WO2000007410A2 *Jul 30, 1999Feb 10, 2000John Anthony HowarthImprovements relating to electrically heated water boiling vessels
WO2000010364A2 *Aug 12, 1999Feb 24, 2000Oneill Robert AndrewImprovements relating to electric heating elements
WO2006067485A1 *Dec 22, 2005Jun 29, 2006Heat Trace LtdControl of heating cable
WO2011159355A2Jun 15, 2011Dec 22, 2011Biofilm Ip, LlcMethods, devices systems for extraction of thermal energy from a heat conducting metal conduit
Classifications
U.S. Classification219/538, 219/553, 219/505, 338/309, 219/482, 219/543, 219/544, 219/448.11, 338/308, 219/546, 219/545
International ClassificationH05B3/16, H05B3/10, H05B3/56, H05B3/14, H05B3/00
Cooperative ClassificationH05B2203/02, H05B3/141, H05B2203/019, H05B3/56, H05B3/16
European ClassificationH05B3/56, H05B3/14C, H05B3/16
Legal Events
DateCodeEventDescription
Apr 16, 2001ASAssignment
Owner name: AMP INCORPORATED, PENNSYLVANIA
Free format text: MERGER & REORGANIZATION;ASSIGNOR:RAYCHEM CORPORATION;REEL/FRAME:011682/0608
Effective date: 19990812
Owner name: TYCO ELECTRONICS CORPORATION, PENNSYLVANIA
Free format text: CHANGE OF NAME;ASSIGNOR:AMP INCORPORATED;REEL/FRAME:011682/0568
Effective date: 19990913
Owner name: TYCO INTERNATIONAL (PA), INC., NEW HAMPSHIRE
Owner name: TYCO INTERNATIONAL LTD., BERMUDA
Owner name: AMP INCORPORATED THE GIBBONS BUILDING 470 FRIENDSH
Owner name: TYCO ELECTRONICS CORPORATION 2901 FULLING MILL ROA
Free format text: CHANGE OF NAME;ASSIGNOR:AMP INCORPORATED /AR;REEL/FRAME:011682/0568
Owner name: TYCO INTERNATIONAL (PA), INC. ONE TYCO PARK EXETER
Owner name: TYCO INTERNATIONAL (PA), INC. ONE TYCO PARKEXETER,
Free format text: MERGER & REORGANIZATION;ASSIGNOR:RAYCHEM CORPORATION /AR;REEL/FRAME:011682/0608
Owner name: TYCO INTERNATIONAL LTD. THE GIBBONS BUILDING 10 QU
Dec 29, 2000FPAYFee payment

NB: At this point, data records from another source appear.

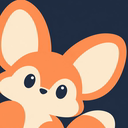
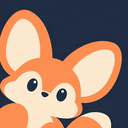
app: both faces are drawn, and bigger
The bot's was 18 beside 13pt text, which read as an icon rather than a face:
26 now, 24 in the rail. The reader gets one too — an initial, since macOS keeps
no account picture this process may read.

Changed region(s): [[0.0, 0.0, 1.0, 1.0], [0.1562, 0.8125, 0.2188, 1.0]]

diff --git a/client-go/internal/app/transcript.go b/client-go/internal/app/transcript.go
@@ -86,7 +86,7 @@ func (a *App) threadRow(c *ui.Context, t theme.Tokens, row threadRow) {
 // userRow is the right-aligned bubble: the user's own words, tinted so they are
 // not mistaken for the agent's.
 func (a *App) userRow(c *ui.Context, t theme.Tokens, row threadRow) {
-	ui.Row(c).FillWidth().Justify(ui.End).Padding(6, 0).Children(func() {
+	ui.Row(c).FillWidth().Justify(ui.End).Padding(6, 0).Gap(9).AlignItems(ui.Start).Children(func() {
 		bubble := ui.Column(c).MaxWidth(560).Padding(8, 12).Radius(12).
 			Background(t.Secondary).Gap(6)
 		bubble.Children(func() {
@@ -95,6 +95,7 @@ func (a *App) userRow(c *ui.Context, t theme.Tokens, row threadRow) {
 				ui.Text(c, row.text).FontSize(12.5).TextColor(t.SecondFg)
 			}
 		})
+		a.userAvatarView(c, t, avatarSize)
 	})
 }
 
@@ -102,7 +103,7 @@ func (a *App) userRow(c *ui.Context, t theme.Tokens, row threadRow) {
 // not to a card.
 func (a *App) assistantRow(c *ui.Context, t theme.Tokens, row threadRow) {
 	ui.Row(c).FillWidth().Padding(6, 0).Gap(9).AlignItems(ui.Start).Children(func() {
-		a.avatarView(c, 18)
+		a.avatarView(c, avatarSize)
 		ui.Column(c).Grow(1).MinWidth(0).Gap(6).Children(func() {
 			a.images(c, row.images, 240, 160)
 			if row.text != "" {
@@ -184,7 +185,7 @@ func (a *App) errorRow(c *ui.Context, t theme.Tokens, row threadRow) {
 // it is written. Without it a turn that thinks for a minute looks stalled.
 func (a *App) liveRowView(c *ui.Context, t theme.Tokens, row threadRow) {
 	ui.Row(c).FillWidth().Padding(6, 0).Gap(9).AlignItems(ui.Start).Children(func() {
-		a.avatarView(c, 18)
+		a.avatarView(c, avatarSize)
 		ui.Column(c).Grow(1).MinWidth(0).Gap(4).Children(func() {
 			if row.liveStep != "" {
 				ui.Text(c, i18n.TF("runningStep", map[string]any{"name": row.liveStep})).

diff --git a/client-go/internal/app/avatar.go b/client-go/internal/app/avatar.go
@@ -2,8 +2,12 @@ package app
 
 import (
 	_ "embed"
+	"os"
+	"strings"
 
 	"github.com/egoist/mygo/ui"
+
+	"pitta/internal/theme"
 )
 
 // avatarPNG is the fennec the window answers as.
@@ -14,6 +18,10 @@ var avatarPNG []byte
 // avatar is decoded once and kept: every frame draws it, and decoding a png per
 // frame would show up in the scroll.
 var avatar *ui.Bitmap
+
+// avatarSize is the box both faces are drawn in: big enough to read as a face,
+// small enough not to compete with the first line of the answer.
+const avatarSize = 26
 
 // avatarView draws the bot's face at the given size, square with soft corners so
 // it reads as an icon rather than a photo.
@@ -26,4 +34,23 @@ func (a *App) avatarView(c *ui.Context, size float32) {
 		avatar = bitmap
 	}
 	ui.Image(c, avatar).Size(size, size).Radius(size / 4).Clip()
+}
+
+// userAvatarView draws the reader's initial. macOS keeps no account picture
+// this process may read, and an initial is honest where a logo would be
+// decoration.
+func (a *App) userAvatarView(c *ui.Context, t theme.Tokens, size float32) {
+	ui.Box(c).Size(size, size).Radius(size / 4).Background(t.Secondary).
+		Justify(ui.Center).AlignItems(ui.Center).Children(func() {
+		ui.Text(c, userInitial()).FontSize(size * 0.5).FontWeight(600).TextColor(t.SecondFg)
+	})
+}
+
+// userInitial is the first letter of the account this window runs as.
+func userInitial() string {
+	name := os.Getenv("USER")
+	if name == "" {
+		return "?"
+	}
+	return strings.ToUpper(name[:1])
 }

diff --git a/client-go/internal/app/rail.go b/client-go/internal/app/rail.go
@@ -30,7 +30,7 @@ func (a *App) railView(c *ui.Context, t theme.Tokens) {
 
 func (a *App) railBrand(c *ui.Context, t theme.Tokens) {
 	ui.Row(c).FillWidth().Height(26).Padding(0, 12).AlignItems(ui.Center).Gap(6).Children(func() {
-		a.avatarView(c, 18)
+		a.avatarView(c, 24)
 		ui.Text(c, "PiLot").FontSize(12).FontWeight(600).TextColor(t.Foreground)
 		ui.Spacer(c)
 		compose := ui.ButtonBase(c).Size(20, 20).Radius(4).Justify(ui.Center).
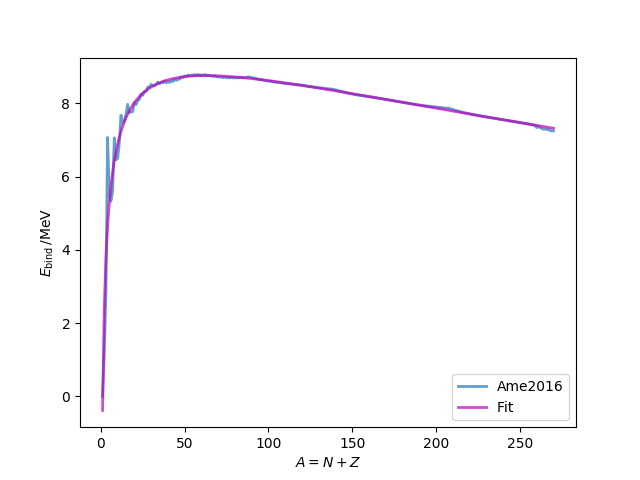
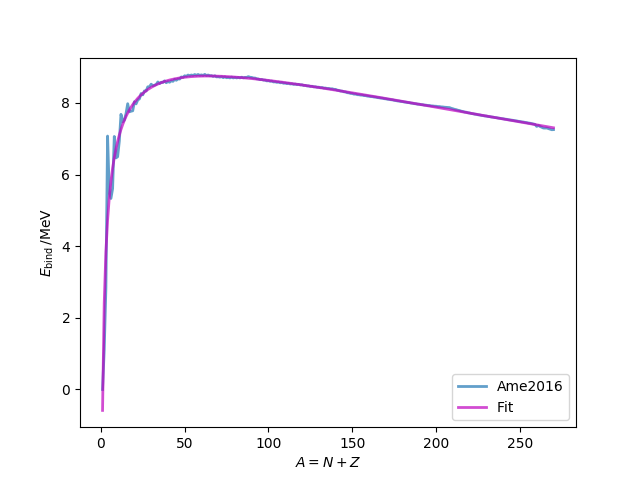
small change, not finished

diff --git a/doc/Programs/MassEval.py b/doc/Programs/MassEval.py
@@ -29,7 +29,7 @@ infile = open(data_path("MassEval2016.dat"),'r')
 import numpy as np
 import pandas as pd
 import matplotlib.pyplot as plt
-from scipy.optimize import curve_fit
+
 
 """
 This is taken from the data file of the mass 2016 evaluation.
@@ -68,8 +68,9 @@ ProtonNumber = maxavEbind['Z']
 NeutronNumber = maxavEbind['N']
 Energies = maxavEbind['avEbind']
 
-DesignMatrix = np.zeros((4+1,len(MassNumber)))
-DesignMatrix[4,:] = MassNumber**(-1.0)
+DesignMatrix = np.zeros((4,len(MassNumber)))
+#DesignMatrix[4,:] = MassNumber**(1.0/3.0)
+#DesignMatrix[4,:] = MassNumber**(-1.0)
 DesignMatrix[3,:] = MassNumber**(-1.0/3.0)
 DesignMatrix[2,:] = MassNumber**(2.0/3.0)
 DesignMatrix[1,:] = MassNumber
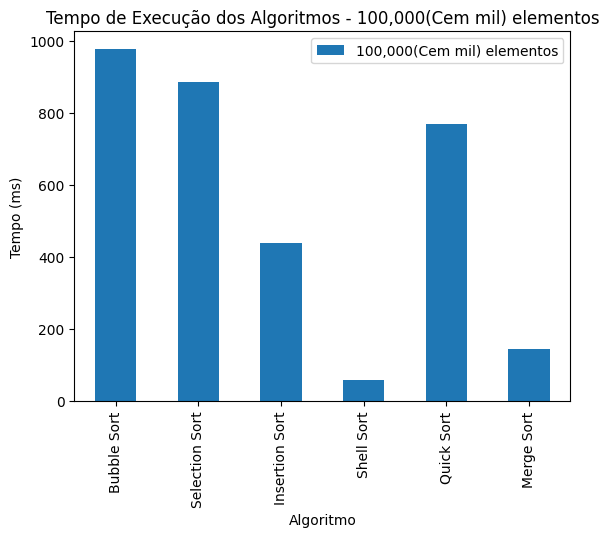
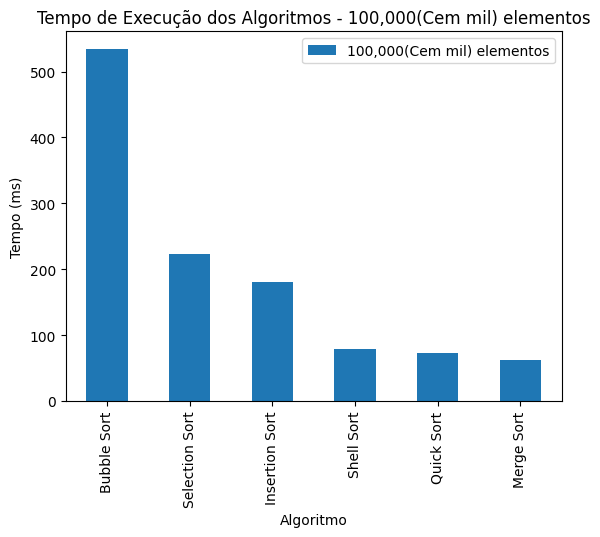
atualização nos dados dos gráficos

diff --git a/doc.md b/doc.md
@@ -28,20 +28,19 @@ Além disso para obtermos o tempo de execução de cada algoritmo, utilizamos o 
 
 Após isso, é realizado o cálculo da diferença entre o intervalo cronometrado, exibindo na tela a quantidade de tempo necessária para a execução do algoritmo em segundos e milissegundos.
 
-### Coleta e análise de dados
+## Resultados
 
 Realizamos os testes com cada algoritmo, armazenando em uma planilha o tempo necessário em milissegundos de cada execução para vetores com 1000(Mil), 10.000(Dez mil) e 100.000(Cem mil) elementos.
 
 |                | Mil    | Dez Mil | Cem Mil |
 | -------------- | ------ | ------- | ------- |
-| Bubble Sort    | 42.332 | 533.826 | 976.96  |
-| Selection Sort | 15.561 | 508.001 | 886.087 |
-| Insertion Sort | 8.703  | 356.93  | 437.38  |
-| Shell Sort     | 0.706  | 10.81   | 58.632  |
-| Quick Sort     | 2.706  | 88.934  | 767.561 |
-| Merge Sort     | 2.937  | 48.060  | 143.628 |
+| Bubble Sort    | 10.801 | 733.049 | 534.219 |
+| Selection Sort | 3.382  | 226.285 | 222.929 |
+| Insertion Sort | 1.625  | 146.256 | 180.982 |
+| Shell Sort     | 0.800  | 64.380  | 78.750  |
+| Quick Sort     | 2.292  | 28.781  | 72.587  |
+| Merge Sort     | 0.461  | 4.725   | 62.526  |
 
-### Gráficos
 
 Para uma melhor visualização desses dados, utilizamos duas ferramentas do python matplotlib e pandas para a geração de gráficos:
 
@@ -53,8 +52,10 @@ Para uma melhor visualização desses dados, utilizamos duas ferramentas do pyth
 
 Da esquerda para a direita estão sendo exibidos os algoritmos considerados mais eficientes em ordenação.
 
+## Conclusão
+
 Analisando cada gráfico é possivel observar a diferença entre o tempo de execução de cada um e o quanto isso depende do tamanho da entrada.
 
 Alguns algoritmos possuem uma eficiência significativa em vetores maiores, porém tem uma menor eficácia em conjuntos com número menor de elementos, e o oposto também acontece.
 
-No entanto, vale ressaltar que esses dados fazem parte deste trabalho a titulo de pesquisa, os tempos de execução podem variar dependendo do hardware utilizado para a execução dos algoritmos, da linguagem de programação que foi usada, e do próprio algoritmo em si. Portanto, é importante considerar esses fatores ao interpretar os resultados.
+No entanto, vale ressaltar que os dados deste trabalho são a titulo de pesquisa, os tempos de execução podem variar dependendo do hardware utilizado para a execução dos algoritmos, da linguagem de programação que foi usada, e do próprio algoritmo em si. Portanto, é importante considerar esses fatores ao interpretar os resultados.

Year of fee payment: 12
Jan 6, 1997FPAYFee payment
Year of fee payment: 8
Jan 4, 1993FPAYFee payment
Year of fee payment: 4
Jun 4, 1991CCCertificate of correction
Mar 20, 1989ASAssignment
Owner name: RAYCHEM CORPORATION, A CORP. OF CA
Free format text: MERGER;ASSIGNORS:RAYCHEM CORPORATION, A CORP. OF CA (MERGED INTO);MEHCYAR CORPORATION, A DE CORP. (CHANGED TO);REEL/FRAME:005175/0324;SIGNING DATES FROM 19870129 TO 19870729
Sep 22, 1986ASAssignment
Owner name: RAYCHEM CORPORATION, 300 CONSTITUTION DRIVE, MENLO
Free format text: ASSIGNMENT OF ASSIGNORS INTEREST.;ASSIGNORS:WHITNEY, WELLS;KENNEDY, BRIAN;SANDBERG, CHESTER;AND OTHERS;REEL/FRAME:004621/0674;SIGNING DATES FROM 19860224 TO 19860303